Esterhuysen's comments came as the world of free and open source software (FOSS) is winning new converts in the world of non-governmental organisations.  Over the past few months there has been a growing interest among NGOs in the potential of FOSS.

The Netherlands-based TacticalTech.org, after holding two 'source' camps in Africa -- meant to build links between FOSS geeks and non-profit organisations -- has just announced its second such camp in Indonesia in January 2007. The first was held in early 2005 in Bangalore, India.

Others in the non-profit world are also looking at this field. Social Source Commons is an initiative that aims to zero-in on the tools used by NGO campaigners. While this list includes a number of proprietary products for the Windows and Mac platforms, there are a significant number of GNU/Linux tools listed there as well.

Speaking at the IGF this week, Esterhuysen said campaigners and activists increasingly recognise that "alternative" software not only works, but has a lot of potential in terms for organisations because it allows them to share software.

"I think that is a challenge for the IGF as well," said Esterhuysen. "The Internet is a public space and how can we facilitate maximum sharing, maximum creativity, peer production, new models and innovation."

Esterhuysen said that while she had a "lot of respect" for Microsoft's efforts to provide educational content in developing countries, "as long as they copyright and limit the right of teachers and learners in those countries to re-use and change and share that information, then there's very limited value to that.
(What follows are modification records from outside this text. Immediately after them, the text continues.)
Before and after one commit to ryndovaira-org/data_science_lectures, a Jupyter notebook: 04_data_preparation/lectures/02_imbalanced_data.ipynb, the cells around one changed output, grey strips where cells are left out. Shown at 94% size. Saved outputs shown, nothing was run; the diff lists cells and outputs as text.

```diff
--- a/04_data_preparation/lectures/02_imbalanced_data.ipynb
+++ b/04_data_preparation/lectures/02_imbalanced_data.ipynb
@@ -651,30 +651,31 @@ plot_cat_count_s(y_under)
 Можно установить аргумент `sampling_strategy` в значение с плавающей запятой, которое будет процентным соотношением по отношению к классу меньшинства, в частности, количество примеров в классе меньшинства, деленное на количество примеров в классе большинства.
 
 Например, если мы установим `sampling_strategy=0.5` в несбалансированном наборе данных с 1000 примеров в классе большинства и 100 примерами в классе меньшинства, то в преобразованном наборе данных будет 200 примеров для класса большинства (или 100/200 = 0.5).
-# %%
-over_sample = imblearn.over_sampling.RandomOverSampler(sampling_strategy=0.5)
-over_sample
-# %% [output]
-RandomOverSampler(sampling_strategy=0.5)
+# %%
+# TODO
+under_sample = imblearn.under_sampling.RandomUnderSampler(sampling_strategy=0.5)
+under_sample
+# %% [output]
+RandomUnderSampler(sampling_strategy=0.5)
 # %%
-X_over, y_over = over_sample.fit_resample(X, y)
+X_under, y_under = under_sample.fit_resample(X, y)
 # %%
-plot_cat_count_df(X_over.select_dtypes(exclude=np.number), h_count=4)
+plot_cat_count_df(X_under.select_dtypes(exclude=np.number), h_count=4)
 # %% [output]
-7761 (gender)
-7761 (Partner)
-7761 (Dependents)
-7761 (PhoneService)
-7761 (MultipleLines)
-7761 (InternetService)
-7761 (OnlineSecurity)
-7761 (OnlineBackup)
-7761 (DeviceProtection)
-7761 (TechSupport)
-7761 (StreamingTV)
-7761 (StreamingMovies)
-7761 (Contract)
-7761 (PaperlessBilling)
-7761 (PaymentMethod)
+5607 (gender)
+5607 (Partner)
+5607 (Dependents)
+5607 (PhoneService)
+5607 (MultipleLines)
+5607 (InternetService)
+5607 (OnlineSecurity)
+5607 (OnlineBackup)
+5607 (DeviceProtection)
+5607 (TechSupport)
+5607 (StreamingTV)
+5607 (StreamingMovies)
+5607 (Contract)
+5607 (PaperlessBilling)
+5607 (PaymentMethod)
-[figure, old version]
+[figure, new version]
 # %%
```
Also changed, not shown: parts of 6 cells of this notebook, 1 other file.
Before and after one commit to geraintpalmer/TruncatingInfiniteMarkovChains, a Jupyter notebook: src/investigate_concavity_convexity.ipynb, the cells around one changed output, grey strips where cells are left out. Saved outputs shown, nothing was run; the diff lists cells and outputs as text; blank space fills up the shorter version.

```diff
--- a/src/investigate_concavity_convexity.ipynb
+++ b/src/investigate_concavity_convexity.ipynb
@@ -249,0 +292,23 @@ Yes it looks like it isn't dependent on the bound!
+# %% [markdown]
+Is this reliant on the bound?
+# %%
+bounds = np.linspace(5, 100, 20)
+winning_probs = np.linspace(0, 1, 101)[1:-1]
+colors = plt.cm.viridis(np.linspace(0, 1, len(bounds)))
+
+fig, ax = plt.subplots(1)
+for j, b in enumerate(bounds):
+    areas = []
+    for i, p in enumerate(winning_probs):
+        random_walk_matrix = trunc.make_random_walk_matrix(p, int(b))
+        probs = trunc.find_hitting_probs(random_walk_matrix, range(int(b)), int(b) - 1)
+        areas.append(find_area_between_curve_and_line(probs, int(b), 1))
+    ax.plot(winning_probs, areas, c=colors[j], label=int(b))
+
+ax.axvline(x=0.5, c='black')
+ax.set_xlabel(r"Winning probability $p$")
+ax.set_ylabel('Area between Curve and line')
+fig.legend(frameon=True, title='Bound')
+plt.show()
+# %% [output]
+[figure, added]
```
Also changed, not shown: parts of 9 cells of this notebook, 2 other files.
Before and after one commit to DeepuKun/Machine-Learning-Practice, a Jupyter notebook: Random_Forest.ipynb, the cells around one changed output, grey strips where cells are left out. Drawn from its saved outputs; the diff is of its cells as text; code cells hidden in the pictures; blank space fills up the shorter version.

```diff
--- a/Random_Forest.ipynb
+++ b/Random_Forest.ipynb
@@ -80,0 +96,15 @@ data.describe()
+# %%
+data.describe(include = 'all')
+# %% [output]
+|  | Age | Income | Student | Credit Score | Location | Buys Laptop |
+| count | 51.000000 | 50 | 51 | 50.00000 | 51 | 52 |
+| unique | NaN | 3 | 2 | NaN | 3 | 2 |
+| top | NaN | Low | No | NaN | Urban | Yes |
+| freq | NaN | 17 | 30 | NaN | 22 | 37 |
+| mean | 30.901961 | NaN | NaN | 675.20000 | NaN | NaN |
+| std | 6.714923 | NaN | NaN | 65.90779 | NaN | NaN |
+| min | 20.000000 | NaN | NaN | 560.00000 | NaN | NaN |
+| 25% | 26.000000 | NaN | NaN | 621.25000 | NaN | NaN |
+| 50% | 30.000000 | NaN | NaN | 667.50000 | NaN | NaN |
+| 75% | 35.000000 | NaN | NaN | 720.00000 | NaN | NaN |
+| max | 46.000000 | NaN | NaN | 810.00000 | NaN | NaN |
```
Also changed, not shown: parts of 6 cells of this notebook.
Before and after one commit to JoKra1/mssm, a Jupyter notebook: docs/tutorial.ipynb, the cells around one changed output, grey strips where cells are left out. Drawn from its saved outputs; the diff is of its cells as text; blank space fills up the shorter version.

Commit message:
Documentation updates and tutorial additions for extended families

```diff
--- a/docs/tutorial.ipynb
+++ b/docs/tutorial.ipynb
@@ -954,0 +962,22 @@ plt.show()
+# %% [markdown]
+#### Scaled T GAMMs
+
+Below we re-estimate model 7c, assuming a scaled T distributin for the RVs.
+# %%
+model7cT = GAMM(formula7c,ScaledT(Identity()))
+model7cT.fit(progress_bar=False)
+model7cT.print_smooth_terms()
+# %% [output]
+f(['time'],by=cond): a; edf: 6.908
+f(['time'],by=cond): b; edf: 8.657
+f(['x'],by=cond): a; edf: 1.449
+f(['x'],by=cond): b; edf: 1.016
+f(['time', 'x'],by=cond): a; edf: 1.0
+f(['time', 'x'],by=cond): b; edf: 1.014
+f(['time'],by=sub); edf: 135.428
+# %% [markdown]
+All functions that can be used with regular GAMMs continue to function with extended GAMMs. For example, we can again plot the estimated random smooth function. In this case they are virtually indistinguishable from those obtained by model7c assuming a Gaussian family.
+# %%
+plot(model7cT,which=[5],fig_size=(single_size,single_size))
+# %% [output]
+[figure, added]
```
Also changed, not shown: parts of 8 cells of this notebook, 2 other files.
So I think, yes, sharing and openness is absolutely essential if we're going to use the Internet for development," Esterhuysen said.

"As a South African living in South Africa I resent the fact that my government, that has a huge crime-fighting burden, has to spend time and money, my taxpayer money, in prosecuting people who pirate Microsoft software licences." Esterhuysen also challenged the public sector to rethink what the "commons" is about, and what the public domain is in "the world of the internet".

She compared cyberspace to public libraries of the past, saying the internet presents an opportunity where, for example, all scientific research that's publicly funded can be made freely available.

She lent her support to concepts like rethinking copyright, looking for alternatives like the CreativeCommons approach, and more.